Ronnie Davis is a long way from his home in Orlando, Florida. A freshman at Benedictine University, Lisle, Illinois, Davis has his sights set on a career in accounting, his major. “I’m pretty good with numbers,” he says. “I like numbers, and I like a challenge. So, I felt like that was a nice challenge to go for.” After college, Davis hopes to return to the Orlando area, get valuable experience working for an accounting firm and eventually, open his own accounting firm.
One reason he chose Benedictine was the opportunity to play football as an outside linebacker for the Eagles. “I devote at least six days out of seven to football, studying, watching film, being around the guys, weightlifting, everything,” he says. “It’s a way of life for me.”
Another reason he chose Benedictine was the CIC/UPS Scholarship through ACI. That meant leaving his family – not an easy choice, he says — so he could pursue his dreams. “I come from a single-parent home. I have five other siblings. It was like, ‘I need everything I can get in a scholarship.’ I related to the scholarship so that’s what made it easier for me to put my heart and soul into everything to make sure I got that scholarship,” says Davis, who says his family is a strong support for him.
The CIC/UPS Scholarship made a big difference, making it possible for Davis to pay tuition bills so that he could register for new classes. “The scholarship lifted the hold, so I could register for my classes, and fulfill the rest of my classes here at Benedictine,” he says. Without it, Davis says he would have had to take out another loan.
Davis is grateful for the donors who made the scholarship possible. “College is a burden. But with the donor’s help, it makes it easier for us. They’re helping us to do what we want to do, that we dream of doing. So, I would like to thank them,” he says.
A. Montgomery Ward Foundation Scholarship
Originally from the Democratic Republic of Congo, Gracia Neema’s family settled in Galesburg, Illinois, where she grew up. She wanted to attend a small college close to home and chose Quincy University, Quincy, Illinois, where she is planning a career as a pediatrician, majoring in biology with a minor in chemistry.
Neema was inspired to become a doctor by her own pediatrician and her mother, who wanted to be a pediatrician but became an accountant instead. “I kind of want to do it for her. My pediatrician when I was a child was very nice, very helpful, very calming. I like helping people. I like kids, especially,” she says.

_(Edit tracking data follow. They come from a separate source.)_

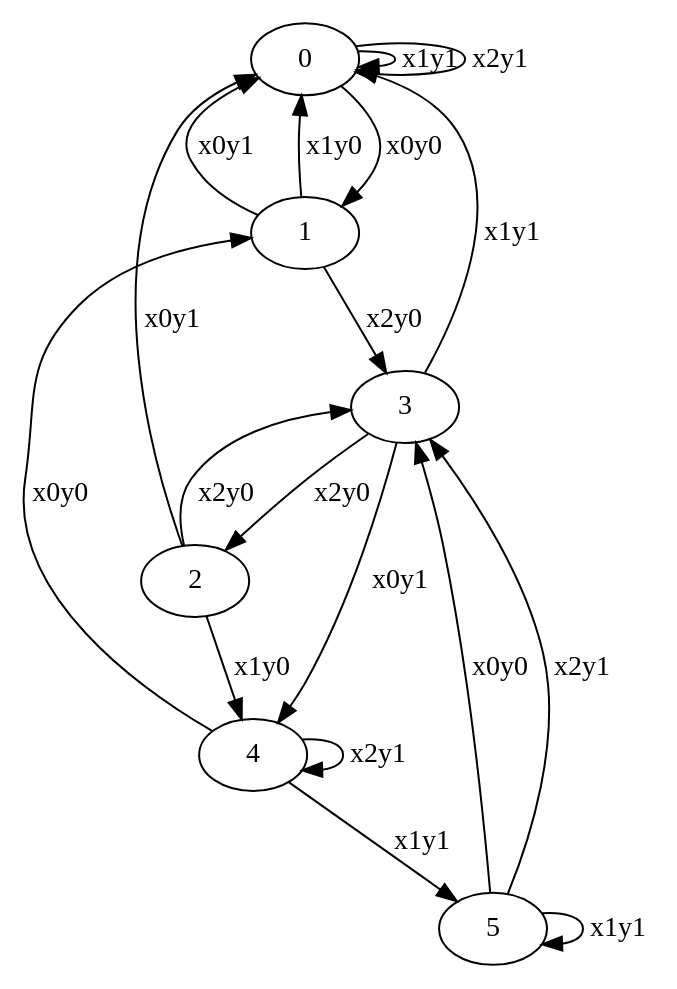
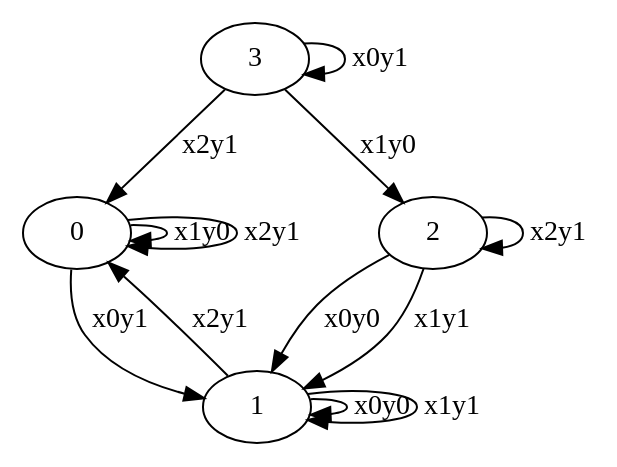
The diagram in minimiz/graph.dot (waslost0/tafl), drawn with Graphviz before and after one commit. The commit also changed 13 other files, not shown here.

```diff
--- a/minimiz/graph.dot
+++ b/minimiz/graph.dot
@@ -1,20 +1,14 @@
 digraph {
-	0 -> 1[label=x0y0];
-	0 -> 0[label=x1y1];
+	0 -> 1[label=x0y1];
+	0 -> 0[label=x1y0];
 	0 -> 0[label=x2y1];
-	1 -> 0[label=x0y1];
-	1 -> 0[label=x1y0];
-	1 -> 3[label=x2y0];
-	2 -> 0[label=x0y1];
-	2 -> 4[label=x1y0];
-	2 -> 3[label=x2y0];
-	3 -> 4[label=x0y1];
-	3 -> 0[label=x1y1];
-	3 -> 2[label=x2y0];
-	4 -> 1[label=x0y0];
-	4 -> 5[label=x1y1];
-	4 -> 4[label=x2y1];
-	5 -> 3[label=x0y0];
-	5 -> 5[label=x1y1];
-	5 -> 3[label=x2y1];
+	1 -> 1[label=x0y0];
+	1 -> 1[label=x1y1];
+	1 -> 0[label=x2y1];
+	2 -> 1[label=x0y0];
+	2 -> 1[label=x1y1];
+	2 -> 2[label=x2y1];
+	3 -> 3[label=x0y1];
+	3 -> 2[label=x1y0];
+	3 -> 0[label=x2y1];
 }
```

“I want to be able to go back to my country in Africa and build a hospital and maybe a school next to it,” Neema says. “I also want to practice somewhere here in Illinois at first and try to go to med school or P.A. school in-state, too.” Neema says the hospital she wants to build will focus foremost on patient care.
The A. Montgomery Ward Foundation scholarship has helped Neema pay for tuition expenses at Quincy. “Being from a family of five, it really helps my family to know that’s a couple of hundred more dollars off that they don’t have to worry about,” she says. Neema has other scholarships to pay for tuition and is thankful for donors who make the scholarships possible. She hopes one day to provide scholarships for future students. “We really do appreciate it,” she says.
Neema is involved in a variety of activities at Quincy University. She participates in the Black Student Union, Quincy University Special Olympics, is a multicultural ambassador, a resident assistant and is participates in the Campus Activity Board. She is also in chemistry club and a Connect Mentor, serving as an ambassador for the school.